I highly recommend her books to anyone who has teen or preteen children, even if It seems they are not struggling through school.

If you want to try only one book in the series, I recommend you start with this one, since it is loaded with excellent tools and tips.

You can purchase your copy at Amazon, clicking here.

Our mission is to help English writing authors reach new markets in other languages. If you have an eBook in English we can help you reach the Latino community, translating your work to Spanish. Contact us at http://www.publicatuebook.ca or at joe@publicatuebook.ca

“Passions, Strengths and Self Esteem! The Extensive Guide, Surviving Primary School”  por la  Dra. Orly Katz


Ya he tenido antes el placer de leer el trabajo de la Dra. Orly Katz y ya hemos hablado de uno de sus libros en este blog.

La Dra. Katz ha creado dos exitosas series de libros para gente joven: “Surviving Junior High” y “Surviving Primary School.”

La Dra. Katz es una experta en las áreas de liderazgo, empowerment y auto estima para niños y jóvenes adultos y coordina todos sus esfuerzos a través de su sitio localizado en www.simplymemodel.com

Esta semana leímos “Passions, Strengths and Self Esteem!” el cual es el último libro de su serie de libros para la secundaria.

Igual que sucede en sus otros libros, todos los puntos importantes se ilustran con historias verdaderas de la doctora y sus amigos cuando eran jóvenes y estaban creciendo durante la década de los años ochenta. A través del uso de ejemplos, la Dra. Katz explica su punto de vista a los lectores, y más tarde les da todas las herramientas para superar los problemas expuestos.

En este libro, ella trabaja sobre el modelo de las “llaves” y explica tres llaves para ayudar a los jóvenes:

  • La “Llave de la identificación” está diseñada para ayudar al lector o lectora a identificar dónde se encuentra hoy; cuáles son sus problemas y qué necesita hacer para mejorar.
  • La “Llave del núcleo interno” nos ayuda a identificar cuáles son nuestras fortalezas, nuestros sueños y nuestras pasiones.
  • Finalmente, la “Llave a la acción” nos ayuda a poner todo junto y a empezar a trabajar para mejorar nuestras vidas.

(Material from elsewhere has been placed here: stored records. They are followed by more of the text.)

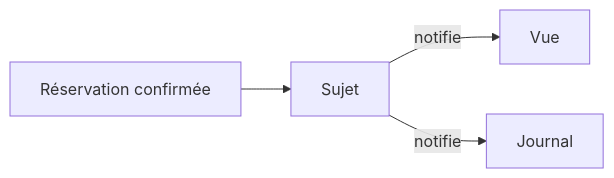
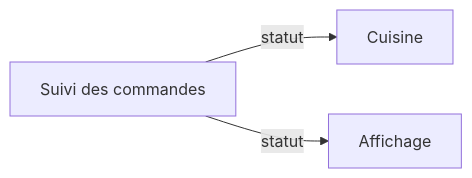
The diagram in src/cours/poo-patterns-frameworks/03-observer.md (theopaolo/dev-carnet), drawn with Mermaid before and after one commit. The commit also changed other lines of this file and 13 other files, not shown here.

````diff
--- a/src/cours/poo-patterns-frameworks/03-observer.md
+++ b/src/cours/poo-patterns-frameworks/03-observer.md
@@ -12,8 +18,7 @@
 ```mermaid
 flowchart LR
-  accTitle: Une réservation prévient ses abonnés
-  accDescr: Un événement de confirmation est transmis à une vue et à un journal par un sujet observable.
-  Reservation[Réservation confirmée] --> Sujet[Sujet]
-  Sujet -->|notifie| Vue[Vue]
-  Sujet -->|notifie| Journal[Journal]
+  accTitle: Un statut de commande intéresse plusieurs abonnés
+  accDescr: Le suivi des commandes notifie la cuisine et l'affichage. Ces abonnés reçoivent le même contrat de changement.
+  Suivi[Suivi des commandes] -->|statut| Cuisine[Cuisine]
+  Suivi -->|statut| Affichage[Affichage]
 ```
````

El libro está lleno de cuestionarios y herramientas para ayudar a los niños a conocerse mejor. A mí me gusto especialmente el ejercicio del círculo de la identificación.

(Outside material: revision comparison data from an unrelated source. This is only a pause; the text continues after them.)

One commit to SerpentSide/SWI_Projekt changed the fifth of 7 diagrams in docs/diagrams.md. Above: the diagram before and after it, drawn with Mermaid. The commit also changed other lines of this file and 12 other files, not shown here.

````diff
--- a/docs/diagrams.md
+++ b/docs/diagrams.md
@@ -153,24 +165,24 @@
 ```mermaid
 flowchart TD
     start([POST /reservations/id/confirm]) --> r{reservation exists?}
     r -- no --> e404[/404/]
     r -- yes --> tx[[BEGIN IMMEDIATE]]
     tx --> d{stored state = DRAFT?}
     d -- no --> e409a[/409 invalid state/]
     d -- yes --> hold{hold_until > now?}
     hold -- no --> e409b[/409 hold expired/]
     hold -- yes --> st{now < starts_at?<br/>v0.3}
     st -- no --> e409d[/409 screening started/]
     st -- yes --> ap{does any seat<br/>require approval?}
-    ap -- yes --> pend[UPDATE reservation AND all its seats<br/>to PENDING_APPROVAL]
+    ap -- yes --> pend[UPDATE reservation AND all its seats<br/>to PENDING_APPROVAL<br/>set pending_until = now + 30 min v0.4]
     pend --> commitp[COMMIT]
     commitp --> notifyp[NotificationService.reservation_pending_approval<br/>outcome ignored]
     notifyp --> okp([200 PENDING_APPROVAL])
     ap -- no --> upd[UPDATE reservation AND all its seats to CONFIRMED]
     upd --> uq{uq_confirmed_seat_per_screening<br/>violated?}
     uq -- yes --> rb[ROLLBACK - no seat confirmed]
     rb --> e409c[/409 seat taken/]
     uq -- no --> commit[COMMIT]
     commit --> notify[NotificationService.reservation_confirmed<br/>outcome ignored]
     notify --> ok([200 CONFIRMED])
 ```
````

Los problemas con los que Dra. Katz nos ayuda no son exclusivos de los niños y los jóvenes: estos son asuntos con los que todos nosotros luchamos todos los días.

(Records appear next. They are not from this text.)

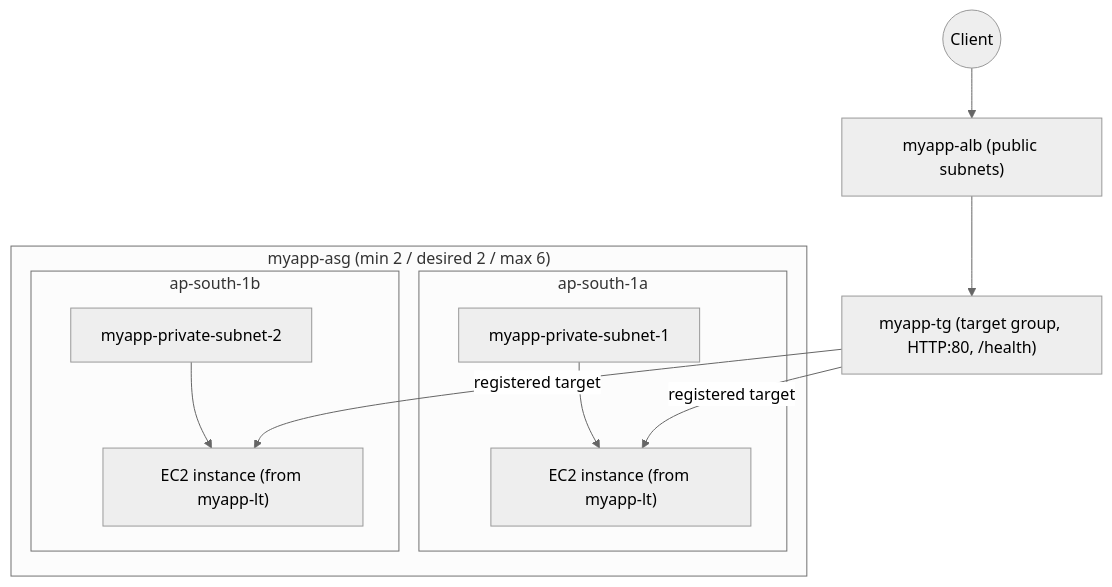
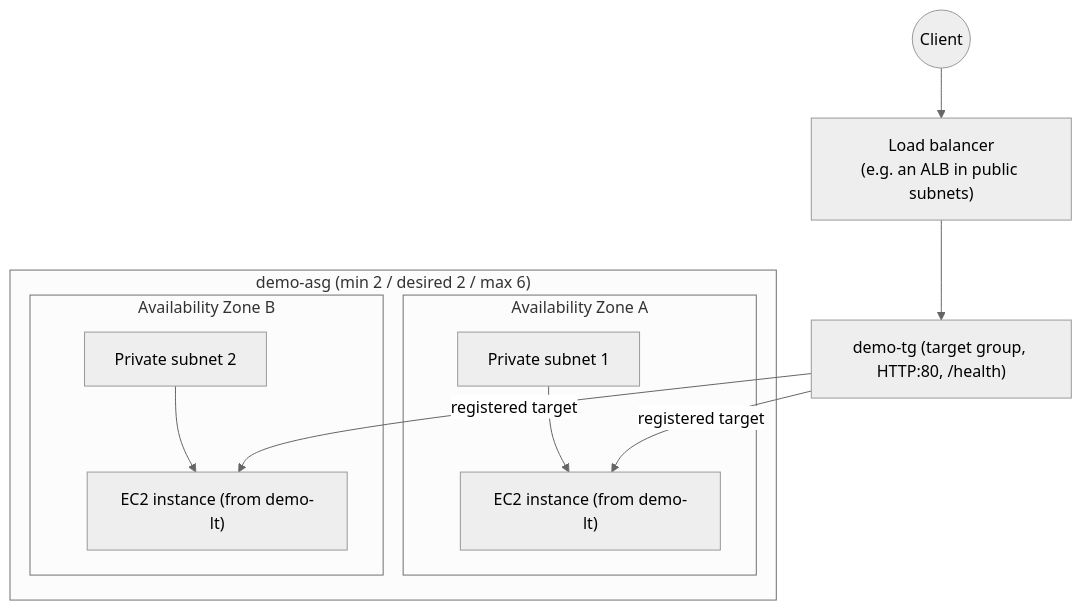
One commit to msdeepak052/AWS_Imp_Concepts changed the diagram in EC2/ASG/01-Introduction-to-Auto-Scaling.md. Above: the diagram before and after it, drawn with Mermaid (neutral theme). The commit also changed other lines of this file and 66 other files, not shown here.

````diff
--- a/EC2/ASG/01-Introduction-to-Auto-Scaling.md
+++ b/EC2/ASG/01-Introduction-to-Auto-Scaling.md
@@ -73,21 +73,21 @@
 ```mermaid
 flowchart TD
-    USER(("Client")) --> ALB["myapp-alb (public subnets)"]
-    ALB --> TG["myapp-tg (target group, HTTP:80, /health)"]
+    USER(("Client")) --> ALB["Load balancer<br/>(e.g. an ALB in public subnets)"]
+    ALB --> TG["demo-tg (target group, HTTP:80, /health)"]
 
-    subgraph ASG["myapp-asg (min 2 / desired 2 / max 6)"]
-        subgraph AZ_A["ap-south-1a"]
-            SUB1["myapp-private-subnet-1"]
-            I1["EC2 instance (from myapp-lt)"]
+    subgraph ASG["demo-asg (min 2 / desired 2 / max 6)"]
+        subgraph AZ_A["Availability Zone A"]
+            SUB1["Private subnet 1"]
+            I1["EC2 instance (from demo-lt)"]
             SUB1 --> I1
         end
-        subgraph AZ_B["ap-south-1b"]
-            SUB2["myapp-private-subnet-2"]
-            I2["EC2 instance (from myapp-lt)"]
+        subgraph AZ_B["Availability Zone B"]
+            SUB2["Private subnet 2"]
+            I2["EC2 instance (from demo-lt)"]
             SUB2 --> I2
         end
     end
 
     TG -->|"registered target"| I1
     TG -->|"registered target"| I2
 ```
````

Se ha comprobado una y otra vez en diferentes países y estudios que el éxito no depende solamente del conocimiento y de nuestras habilidades técnicas. El éxito depende en gran medida de nuestra estabilidad emocional y nuestra habilidad para manejar los problemas en nuestras vidas, mientras mantenemos una auto estima balanceada.

Si les podemos dar estas herramientas a nuestros hijos hoy, en lugar de esperar a que sean adultos con problemas, les estaremos ayudando a lograr sus sueños más rápidamente.

Los libros de la Dra. Katz son recomendados por el Ministerio de Educación de su país, y en mi opinión, deberían de ser recomendados por los Ministerios de Educación de todos los países.

Recomiendo ampliamente sus libros a cualquier persona que tenga hijos pequeños o adolescentes, aún si no tienen síntomas de estar padeciendo en la escuela.

Si solamente leyeran un libro de la serie, recomiendo empezar con este, ya que está lleno de excelentes herramientas y consejos.

Puedes comprar el libro de la Dra. Katz en Amazon, presionando aquí.

La misión de Publica tu ebook es ayudarte a que tu libro electrónico alcance mayores mercados a través de nuestros servicios de traducción, asesoría, mercadotecnia, edición, diseño gráfico y otros. Búscanos en www.publicatuebook.ca o en joe@publicatuebook.ca